The decision by Opec to hold informal talks in Algiers has fanned speculation that the group might abandon a two-year-old policy of pumping without limits and instead move to curb output to boost prices.
The delegation from Moscow may leave the Algerian venue before September 28 and wait for an invitation to continue talks, the people said. It would join comprehensive output-freeze discussions only after Opec members decide on the issue at their own meeting, they said.
"This is the right time for action as all stakeholders are ready," Dr Falah Alamri, Iraq's Opec Governor, said in reaction to the survey results. "In Doha in April, some producers weren't ready to participate as they were still chasing market share, but they are now. We have to do something as the lower price isn't acceptable to anybody, not for producers or consumers - even developed economies are hurting from this," he said.
Brent futures fell almost four per cent on Friday to close at $45.89 a barrel, less than half the price two years ago. Crude oil rallied last month on speculation Opec and Russia might announce an agreement in the Algerian capital, but prices have since retreated on doubts there will be any serious steps to reduce the world oil surplus.

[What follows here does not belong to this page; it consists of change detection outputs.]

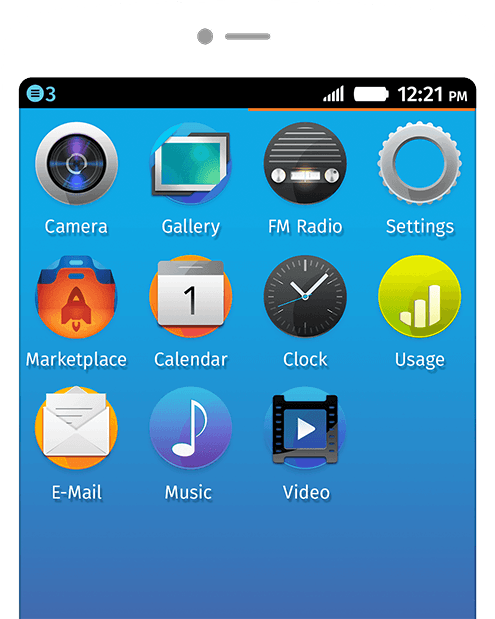
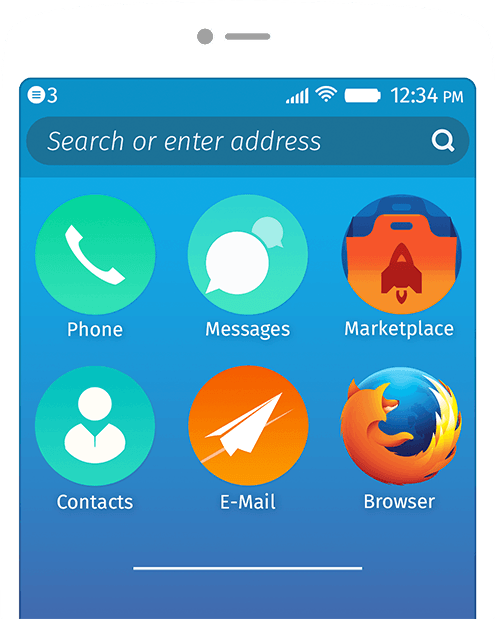
UI changes to navbar login options
* Use icons for login/user options
* Inject persona form to skip one step
* Update homescreen screenshot

diff --git a/feedthefox/base/templates/jinja2/base.html b/feedthefox/base/templates/jinja2/base.html
@@ -42,22 +42,32 @@
                 <li class="dropdown">
                   <a href="#" class="dropdown-toggle" data-toggle="dropdown" role="button"
                       aria-haspopup="true" aria-expanded="false">
-                    <span class="glyphicon glyphicon-user" aria-hidden="true"></span>
-                    <span class="profile-word">
-                      {% if request.user.is_authenticated() %}Profile{% else %}Connect{% endif %} </span>
+                    {% if request.user.is_authenticated() %}
+                      <i class="fa fa-user"></i>
+                      <span class="profile-word">Me</span>
+                    {% else %}
+                      <i class="fa fa-sign-in"></i>
+                      <span class="profile-word">Connect</span>
+                    {% endif %}
                   </a>
                   <ul class="dropdown-menu">
                     {% if request.user.is_authenticated() %}
-                      <li><a href="{{ url('profile') }}">Me</a></li>
-                      <li><a href="{{ url('account_logout') }}">Logout</a></li>
+                      <li><a href="{{ url('profile') }}"><i class="fa fa-eye"></i> Profile</a></li>
+                      <li><a href="{{ url('account_logout') }}"><i class="fa fa-sign-out"></i> Logout</a></li>
                     {% else %}
                       <li>
-                        <a href="{{ url('account_login') }}">Persona Login</a>
+                        <a href="javascript:allauth.persona.login('', 'login')"><i class="fa fa-user"></i> Persona</a>
                       </li>
                       <li>
-                        <a href="#">Github Login</a>
+                        <a href="#"><i class="fa fa-github"></i> Github</a>
                       </li>
                     {% endif %}
+                    <form id="_persona_login" method="post" action="{{ url('persona_login') }}">
+                      {% csrf_token %}
+                      <input type="hidden" name="next" value="" id="_persona_next_url"/>
+                      <input type="hidden" name="process" value="" id="_persona_process"/>
+                      <input type="hidden" name="assertion" id="_persona_assertion"/>
+                    </form>
                   </ul>
                 </li>
               </ul>
@@ -121,6 +131,8 @@
 
     <script src="{{ static('js/jquery-2.1.1.min.js') }}"></script>
     <script src="{{ static('js/bootstrap.min.js') }}"></script>
+    <script src="https://login.persona.org/include.js"></script>
+    <script src="{{ static('js/auth.js') }}"></script>
     <script src="{{ static('js/app.js') }}"></script>
     {% block js %}{% endblock %}
   </body>

diff --git a/feedthefox/base/static/js/auth.js b/feedthefox/base/static/js/auth.js
@@ -1,0 +1,25 @@
+(function() {
+    var allauth = window.allauth = window.allauth || {};
+
+    function startWatching() {
+        navigator.id.watch({
+            onlogin: function(assertion) {
+                // TODO: next url handling
+                document.getElementById("_persona_assertion").value = assertion;
+                document.getElementById("_persona_login").submit();
+            },
+            onlogout: function() {
+                // TODO
+            }
+        })
+    };
+
+    allauth.persona = {
+        login: function(nextUrl, process) {
+            document.getElementById("_persona_next_url").value = nextUrl || '';
+            document.getElementById("_persona_process").value = process;
+            startWatching();
+            navigator.id.request({});
+        }
+    }
+})();

diff --git a/feedthefox/base/static/css/app.css b/feedthefox/base/static/css/app.css
@@ -96,6 +96,10 @@ hr {
     background-color: #0C99D5;
 }
 
+.modal-dialog {
+    margin-top: 100px;
+}
+
 .fxfamilynav-logo {
     float: left;
     width: 140px;
@@ -152,6 +156,13 @@ header {
 .navbar-default .navbar-nav > li > a:hover,
 .logo-wordmark:hover {
     color: #fff;
+}
+
+.navbar-default .navbar-nav > .open > a,
+.navbar-default .navbar-nav > .open > a:hover,
+.navbar-default .navbar-nav > .open > a:focus {
+    color: #fff;
+    background-color: transparent;
 }
 
 .navbar-sticky {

The IEA reported earlier this month that crude oil inventories stored in OECD countries have "smashed through" 3.1 billion barrels during the first half of this year, which amount to about 300 million barrels above the five-year average. However, the good news is that BP reported that the market has reached a tipping point as stocks have started to draw down.
Still, the GIQ survey respondents were quite divided on how fast it would take for inventories to drawdown sufficiently so that they would no longer impose downward pressure on oil prices, with 36 per cent saying it wouldn't happen until 2018, while 32 per cent of the Gulf industry executives polled were of the view that stocks would decline adequately by the end of 2017. That said, 57 per cent of those polled shared the view that Brent crude oil would average in the $50s next year.